In 1992, The American Academy of Pediatrics recommended that healthy infants sleep on their back or side during the first six months of life. Several studies in other countries found a 5-times increased risk of crib death, or SIDS, in infants sleeping face-down. In 1996, the Academy recommended the back position only. The side position is an unstable one and has twice the risk of SIDS as the back position. Although this change won't eliminate SIDS, it reduced the total number of cases.
Why does the face-down position cause an increased risk of SIDS? The infant sleeping face-down pushes back the jaw bone, and this narrows the airway in the back of the mouth. Also, if the infant is sleeping on a soft surface, the nose and mouth may sink in, leaving the child breathing from a small pocket of stale air.
What type of surface should a small baby sleep on? Use a firm mattress. Never use a soft surface. Everyone now agrees that young infants should never be placed on waterbeds, sheepskin pads, soft pillows, bean-filled pillows or other soft, spongy surfaces. These surfaces are also potentially dangerous to the child who is placed in the crib on his back, since he may roll to the face-down position during the night.
Are there any side effects from always lying on the back? Yes. Lying on the back throughout the day can cause some flattening of the back of the head and also some decreased strength in the shoulder muscles. Avoid these side effects by keeping your infant tummy-down for some of his playtime and waking hours. Remember: the back position is not necessary if your infant is awake and being observed.
In summary, ten years have passed since the recommendation to have infants sleep on their back. Now over 80% of parents follow this advice. Current research shows a 40% drop in the SIDS rate. Provide your baby with this added margin of safety and if you use a child care center, be sure they are aware of your preference.
If you have other questions about sleep position, consult your healthcare provider.
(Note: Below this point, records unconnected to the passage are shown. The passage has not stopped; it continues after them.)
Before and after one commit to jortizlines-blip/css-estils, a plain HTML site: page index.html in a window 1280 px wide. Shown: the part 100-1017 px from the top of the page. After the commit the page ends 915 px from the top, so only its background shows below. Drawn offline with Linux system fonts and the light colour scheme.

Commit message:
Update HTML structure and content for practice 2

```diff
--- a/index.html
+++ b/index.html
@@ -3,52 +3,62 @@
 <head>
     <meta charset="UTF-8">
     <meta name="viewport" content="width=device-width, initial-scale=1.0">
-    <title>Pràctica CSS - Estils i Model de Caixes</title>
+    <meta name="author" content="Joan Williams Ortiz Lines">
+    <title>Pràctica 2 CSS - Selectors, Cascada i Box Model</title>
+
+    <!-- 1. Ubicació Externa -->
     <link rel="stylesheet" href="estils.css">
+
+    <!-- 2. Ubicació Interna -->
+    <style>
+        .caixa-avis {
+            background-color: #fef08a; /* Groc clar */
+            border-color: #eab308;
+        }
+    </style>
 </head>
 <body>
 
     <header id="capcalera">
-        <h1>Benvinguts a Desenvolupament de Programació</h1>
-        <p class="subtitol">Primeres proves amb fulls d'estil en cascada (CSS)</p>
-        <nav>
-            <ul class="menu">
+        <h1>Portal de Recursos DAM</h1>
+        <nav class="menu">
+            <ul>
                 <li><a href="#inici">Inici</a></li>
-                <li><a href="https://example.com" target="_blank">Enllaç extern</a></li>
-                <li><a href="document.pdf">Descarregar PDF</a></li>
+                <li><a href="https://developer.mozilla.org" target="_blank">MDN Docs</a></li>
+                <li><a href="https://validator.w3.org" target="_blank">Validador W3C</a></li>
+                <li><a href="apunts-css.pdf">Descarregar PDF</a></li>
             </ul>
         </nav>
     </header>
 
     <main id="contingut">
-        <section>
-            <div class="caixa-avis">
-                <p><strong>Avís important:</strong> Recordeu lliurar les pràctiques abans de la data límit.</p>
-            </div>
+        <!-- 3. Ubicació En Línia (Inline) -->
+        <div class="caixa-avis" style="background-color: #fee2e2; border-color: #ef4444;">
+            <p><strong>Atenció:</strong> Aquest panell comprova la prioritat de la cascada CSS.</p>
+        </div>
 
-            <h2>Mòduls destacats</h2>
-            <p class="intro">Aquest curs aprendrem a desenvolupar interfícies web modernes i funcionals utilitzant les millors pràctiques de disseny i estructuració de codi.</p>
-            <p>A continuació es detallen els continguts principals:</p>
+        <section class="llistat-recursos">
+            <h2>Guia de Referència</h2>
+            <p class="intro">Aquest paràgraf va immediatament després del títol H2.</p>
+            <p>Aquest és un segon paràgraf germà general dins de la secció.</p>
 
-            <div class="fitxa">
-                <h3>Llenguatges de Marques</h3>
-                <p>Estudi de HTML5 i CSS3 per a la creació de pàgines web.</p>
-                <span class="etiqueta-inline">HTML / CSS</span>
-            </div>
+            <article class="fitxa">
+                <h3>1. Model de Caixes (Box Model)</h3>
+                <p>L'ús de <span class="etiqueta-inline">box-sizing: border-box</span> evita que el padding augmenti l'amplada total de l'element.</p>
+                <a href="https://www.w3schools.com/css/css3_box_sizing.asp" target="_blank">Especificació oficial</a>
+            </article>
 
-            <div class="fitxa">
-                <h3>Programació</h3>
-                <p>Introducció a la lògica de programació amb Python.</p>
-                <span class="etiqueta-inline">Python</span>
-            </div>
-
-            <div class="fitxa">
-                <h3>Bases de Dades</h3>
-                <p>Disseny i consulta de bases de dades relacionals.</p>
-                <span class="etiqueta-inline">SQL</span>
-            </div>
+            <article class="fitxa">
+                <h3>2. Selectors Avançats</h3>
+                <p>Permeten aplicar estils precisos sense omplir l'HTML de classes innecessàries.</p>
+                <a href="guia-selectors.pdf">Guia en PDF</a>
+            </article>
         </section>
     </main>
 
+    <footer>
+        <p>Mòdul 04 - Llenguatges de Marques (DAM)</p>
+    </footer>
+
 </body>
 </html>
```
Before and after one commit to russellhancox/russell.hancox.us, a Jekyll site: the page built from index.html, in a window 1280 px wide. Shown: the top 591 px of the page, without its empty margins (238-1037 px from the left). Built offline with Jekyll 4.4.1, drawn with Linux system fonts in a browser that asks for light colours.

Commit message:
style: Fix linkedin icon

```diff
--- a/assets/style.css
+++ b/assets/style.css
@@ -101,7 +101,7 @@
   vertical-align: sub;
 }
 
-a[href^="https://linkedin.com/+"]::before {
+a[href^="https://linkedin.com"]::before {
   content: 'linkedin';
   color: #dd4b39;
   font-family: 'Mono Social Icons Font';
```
Disclaimer: This information is not intended to be a substitute for professional medical advice. It is provided for educational purposes only. You assume full responsibility for how you choose to use this information.
Author and Senior Reviewer: Barton D. Schmitt, M.D. FAAP
Last Review: 6/1/2008
Last Revised: 9/1/2001
Copyright 1994-2008 Barton Schmitt, M.D. Parent Advice Messages.